Start of Provided records

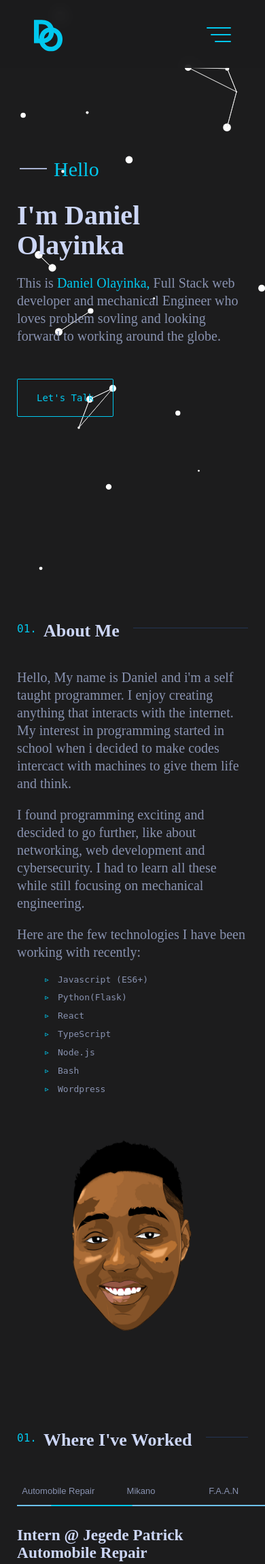
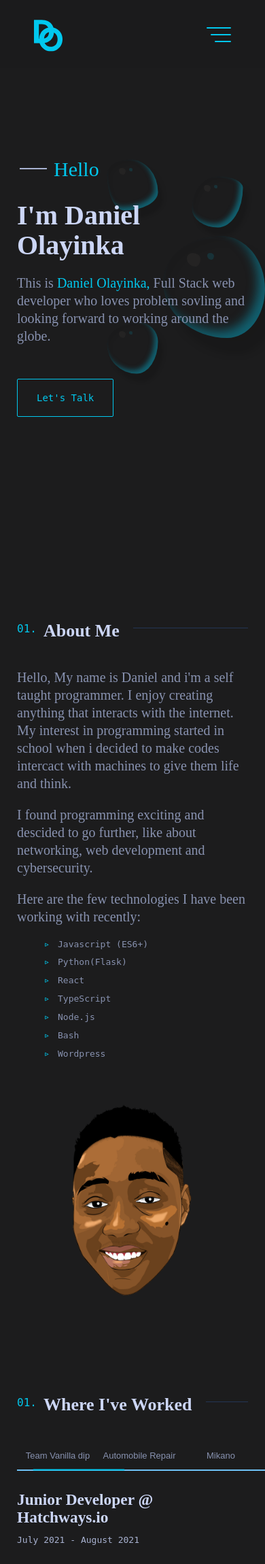
Before and after one commit to dhanzy/PortFolio, a Flask app: page / in a window 390 px wide. Shown: the top 2300 px of the page at 68% size. Run offline with Flask 2, Linux system fonts and the light colour scheme.

Commit message:
Removed mechanical engineering from my resume and added hatchway to my portfolio works

```diff
--- a/Portfolio/templates/header.html
+++ b/Portfolio/templates/header.html
@@ -607,8 +607,11 @@
             height: 42px;
             border-radius: 4px;
             background: var(--lightest-blue);
-            transform: translateY(calc(0 * var(42)));
-            transition: tansform 0.25s cubic-bezier(0.645, 0.045, 0.355, 1) 0.1s;
+            transform: translateY(0px);
+            transition: all .5s cubic-bezier(0.645, 0.045, 0.355, 1) 0.1s;
+        }
+        .jobs_styledHighlight_sm {
+            display: none;
         }
         .featured_styledProjectsGrid {
             list-style: none;
@@ -781,6 +784,72 @@
             transform: translateY(0px);
             transition: opacity 300ms var(--easing),transform 300ms var(--easing);
         }
+        .drops {
+            position: fixed;
+            top: 0px;
+            left: 0px;
+            width: 100%;
+            height: 100%;
+            display:flex;
+            justify-content: center;
+            align-items: center;
+            z-index: -1;
+        }
+        .drop {
+            position: absolute;
+            transform: translate(400px, 0px);
+            width: 150px;
+            height: 150px;
+            background: transparent;
+            border-radius: 57% 43% 37% 63% / 45% 52% 48% 55% ;
+            box-shadow: inset 10px 10px 10px rgba(0,0,0,0.05), 15px 25px 10px rgba(0,0,0,0.1), 15px 20px 20px rgba(0,0,0,0.05), inset -10px -10px 15px rgba(10, 142, 167, 0.6);
+        }
+        .drop::before {
+            content: '';
+            position: absolute;
+            top: 25px;
+            left: 35px;
+            background-color: #242323;
+            width: 20px;
+            height: 20px;
+            border-radius: 42% 58% 37% 63% / 40% 43% 57% 60%;
+        }
+        .drop::after {
+            content: '';
+            position: absolute;
+            top: 25px;
+            left: 65px;
+            background-color: rgba(10, 142, 167, 0.2);
+            width: 10px;
+            height: 10px;
+            border-radius: 42% 58% 37% 63% / 40% 43% 57% 60%;
+        }
+        .drop:nth-child(2){
+            transform: scale(0.5) translate(400px, 180px);
+            border-radius: 64% 36% 42% 58% / 42% 37% 63% 58%;
+        }
+        .drop:nth-child(3){
+            transform: scale(0.5) translate(1100px, 10px);
+            border-radius: 51% 49% 49% 51% / 63% 22% 78% 37% ;
+        }
+        .drop:nth-child(4){
+            transform: scale(0.35) translate(800px, -350px);
+            border-radius: 45% 55% 66% 34% / 29% 64% 36% 71% ;
+        }
+        @media (max-width: 1200px) {
+            .drop {
+                transform: translateX(200px);
+            }
+            .drop:nth-child(2) {
+                transform: scale(0.5) translate(200px, 180px);
+            }
+            .drop:nth-child(3) {
+                transform: scale(0.5) translate(650px, 10px);
+            }
+            .drop:nth-child(4) {
+                transform: scale(0.5) translate(300px, -350px);
+            }
+        }
         @media (max-width: 1080px) {
             main.fill-height {
                 padding: 0px 100px;
@@ -800,6 +869,18 @@
 
 
         @media (max-width: 768px) {
+            .drop {
+                transform: translateX(120px);
+            }
+            .drop:nth-child(2) {
+                transform: scale(0.5) translate(50px, 180px);
+            }
+            .drop:nth-child(3) {
+                transform: scale(0.5) translate(500px, 10px);
+            }
+            .drop:nth-child(4) {
+                transform: scale(0.5) translate(150px, -350px);
+            }
             section {
                 padding: 80px 0px;
             }
@@ -1025,20 +1106,39 @@
                 display: flex;
                 align-items: center;
             }
-            .jobs_styledHighlight {
-                top: auto;
-                bottom: 0px;
-                width: 100%;
-                height: 2px;
-                max-width: 120px;
-                margin-left: 50px;
-                transform: translateX(calc(0 * 120px));
-            }
             .jobs_styledPanel {
                 margin-left: 0px;
             }
+            .jobs_styledHighlight {
+                display: none;
+            }
+            .jobs_styledHighlight_sm {
+                display: block;
+                position: absolute;
+                top: -27px;
+                width: 2px;
+                height: 135px;
+                border-radius: 4px;
+                left: 115px;
+                background: var(--lightest-blue);
+                transform: translateY(0px) rotate(90deg);
+                z-index: 5;
+                transition: all .5s cubic-bezier(0.645, 0.045, 0.355, 1) 0.1s;
+            }
         }
         @media (max-width: 480px) {
+            .drop {
+                transform: translateX(100px, -100px);
+            }
+            .drop:nth-child(2) {
+                transform: scale(0.5) translate(0px, 180px);
+            }
+            .drop:nth-child(3) {
+                transform: scale(0.5) translate(250px, -250px);
+            }
+            .drop:nth-child(4) {
+                transform: scale(0.5) translate(0px, -300px);
+            }
             .intro_styledSection h1 {
                 padding-left: 50px;
             }
@@ -1057,10 +1157,17 @@
                 margin-left: -25px;
             }
         }
+
     </style>
 
 </head>
 <body>
+    <div class="drops">
+        <div class="drop"></div>
+        <div class="drop"></div>
+        <div class="drop"></div>
+        <div class="drop"></div>
+    </div>
     {% block body %}
     {% endblock body %}
 </body>
--- a/Portfolio/templates/index.html
+++ b/Portfolio/templates/index.html
@@ -47,7 +47,6 @@
                         </div>
                     </div>
                     <div id="content">
-                        <canvas id='canvas-particle'></canvas>
                         <main class='fill-height'>
                             <section class="intro_styledSection">
                                 <div class="fadeup-enter-done">
@@ -57,7 +56,7 @@
                                     <h2 class='big-heading'>I'm Daniel Olayinka</h2>
                                 </div>
                                 <div class="fadeup-enter-done">
-                                    <p>This is <span>Daniel Olayinka,</span> Full Stack web developer and mechanical Engineer who loves problem sovling and looking forward to working around the globe.</p>
+                                    <p>This is <span>Daniel Olayinka,</span> Full Stack web developer who loves problem sovling and looking forward to working around the globe.</p>
                                 </div>
                                 <div class="fadeup-enter-done">
                                     <a href="mailto:houwadanzy@gmail.com" class='email-link'>Let's Talk</a>
@@ -75,7 +74,6 @@
                                             </p>
                                             <p>
                                                I found programming exciting and descided to go further, like about networking, web development and cybersecurity.
-                                               I had to learn all these while still focusing on mechanical engineering.
                                             </p>
                                             <p>Here are the few technologies I have been working with recently:</p>
                                         </div>
@@ -101,48 +99,30 @@
                                 <div class="inner">
                                     <div class="jobs_styledTabList" role="tablist">
                                         {% for work in data.worked %}
-                                        <button id='tab-{{ loop.index }}' role='tab' aria-selected='{% if loop.index == 1  %} true {% else %} false{% endif %}' aria-controls='panel-{{ loop.index }}' class="jobs_styledTabButton">
+                                        <button id='tab-{{ loop.index }}' role='tab' aria-selected='{{ "true" if loop.index == 1 else "false" }}' aria-controls='panel-{{ loop.index }}' class="jobs_styledTabButton">
                                             <span>{{ work.name }}</span>
                                         </button>
                                         {% endfor %}
                                         <div class="jobs_styledHighlight"></div>
+                                        <div class="jobs_styledHighlight_sm"></div>
                                     </div>
                                     <div class="jobs_styledTabPanel">
                                         {% for panel in data.worked %}
-                                            <div id="panel-{{ loop.index }}" class='jobs_styledTabPanelText fade-enter-done {% if loop.index != 1  %} hidden {% endif %}' role="tabpanel" tabindex="-1" aria-hidden="false" hidden="">
+                                            <div id="panel-{{ loop.index }}" class='jobs_styledTabPanelText fade-enter-done {{ "hidden" if loop.index != 1 }}'  role="tabpanel" tabindex="-1" aria-hidden="false" hidden="">
                                                 <h3>{{ panel.title }}</span></h3>
                                                 <p class="range">{{ panel.date }}</p>
                                                 <div>
                                                     <ul>
-                                                        <li>Performed Maintainance on the Air conditioning system.</li>
-                                                        <li>Servicing and Repairing of various cars.</li>
+                                                        {% for activities in panel.activities %}
+                                                            <li>{{ activities }}</li>
+                                                        {% endfor %}
                                                     </ul>
                                                 </div>
                                             </div>
                                         {% endfor %}
 
 
-                                        <div id="panel-2" class='jobs_styledTabPanelText fade-enter-active hidden' role="tabpanel" tabindex="0" aria-hidden="true">
-                                            <h3><span>Intern</span><span class="company"> @ Mikano International Limited</span></h3>
-                                            <p class="range">Ferbuary 2020 - July 2020</p>
-                                            <div>
-                                                <ul>
-                                                    <li>Performed overhauling of diesel generators</li>
-                                                    <li>Worked with the servicing and Inspection team in maintaining of high power power supply generators</li>
-                                                    <li>Designed generator parts on solid works</li>
-                                                </ul>
-                                            </div>
-                                        </div>
-                                        <div id="panel-3" class='jobs_styledTabPanelText fade-enter-active hidden' role="tabpanel" tabindex="-1" aria-hidden="true">
-                                            <h3><span>Intern</span><span class="company"> @ Federal Airport OF Nigeria (F.A.A.N)</span></h3>
-                                            <p class="range">Ferbuary 2019 - May 2019</p>
-                                            <div>
-                                                <ul>
-                                                    <li>Performed Maintainance on the Air conditioning system.</li>
-                                                    <li>Servicing and Repairing of various cars.</li>
-                                                </ul>
-                                            </div>
-                                        </div>
+
 
 
                                     </div>
@@ -156,7 +136,9 @@
                                         <li class="featured_styledProject">
                                             <div class="project-content">
                                                 <div>
-                                                    <p class="project-overline">Unfinished Project</p>
+                                                    {% if project.status %}
+                                                        <p class="project-overline">Unfinished Project</p>
+                                                    {% endif %}
                                                     <h3 class="project-title">
                                                         <a href={{ project.link }} target="_blank" rel="noopener noreferrer">{{ project.title }}</a>
                                                     </h3>
@@ -192,7 +174,7 @@
                             <section id="contact" class="contact_styledSection">
                                 <h2 class="numbered-heading">What's Next?</h2>
                                 <h2 class="title">Let's Talk</h2>
-                                <p>I'm looking for new opportunities, my inbox is always open. Wheter you want to say hi, or to hire me!</p>
+                                <p>I'm looking for new opportunities, my inbox is always open. Whether you want to say hi, or to hire me!</p>
                                 <a href="mailto:holuwadanzy@gmail.com" class="email-link" target="_blank">Hire Me</a>
                             </section>
                         </main>
@@ -284,6 +266,8 @@
     </script>
     <script>
         let tabButton = document.querySelectorAll('.jobs_styledTabList button');
+        let jobs_styledHighlight = document.querySelector('.jobs_styledHighlight');
+        let jobs_styledHighlight_sm = document.querySelector('.jobs_styledHighlight_sm');
         console.log(tabButton);
         for (let i in tabButton){
             if (tabButton.hasOwnProperty(i)){
@@ -294,6 +278,8 @@
                     panelActive.classList.remove('fade-enter-done');
                     panelActive.classList.add('fade-enter-active');
                     panelActive.classList.add('hidden')
+                    jobs_styledHighlight.style.transform = `translateY(${i * 42}px)`
+                    jobs_styledHighlight_sm.style.transform = `translateX(${i * 135}px) rotate(90deg)`
                     let newPanel = document.getElementById(panel);
                     newPanel.classList.remove('hidden');
                     newPanel.classList.remove('fade-enter-active')
@@ -302,7 +288,7 @@
             }
         }
     </script>
-    <script src="{{ url_for('static', filename='script.js') }}"></script>
+
 
 
     {% endblock body %}
```
Also changed, not shown: Portfolio/config.json (+12 -2 lines), 1 other file.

End of Provided records

## What to produce
Write out each line of the data that holds the string "media".

## Exercise result
+        @media (max-width: 1200px) {
         @media (max-width: 1080px) {
         @media (max-width: 768px) {
         @media (max-width: 480px) {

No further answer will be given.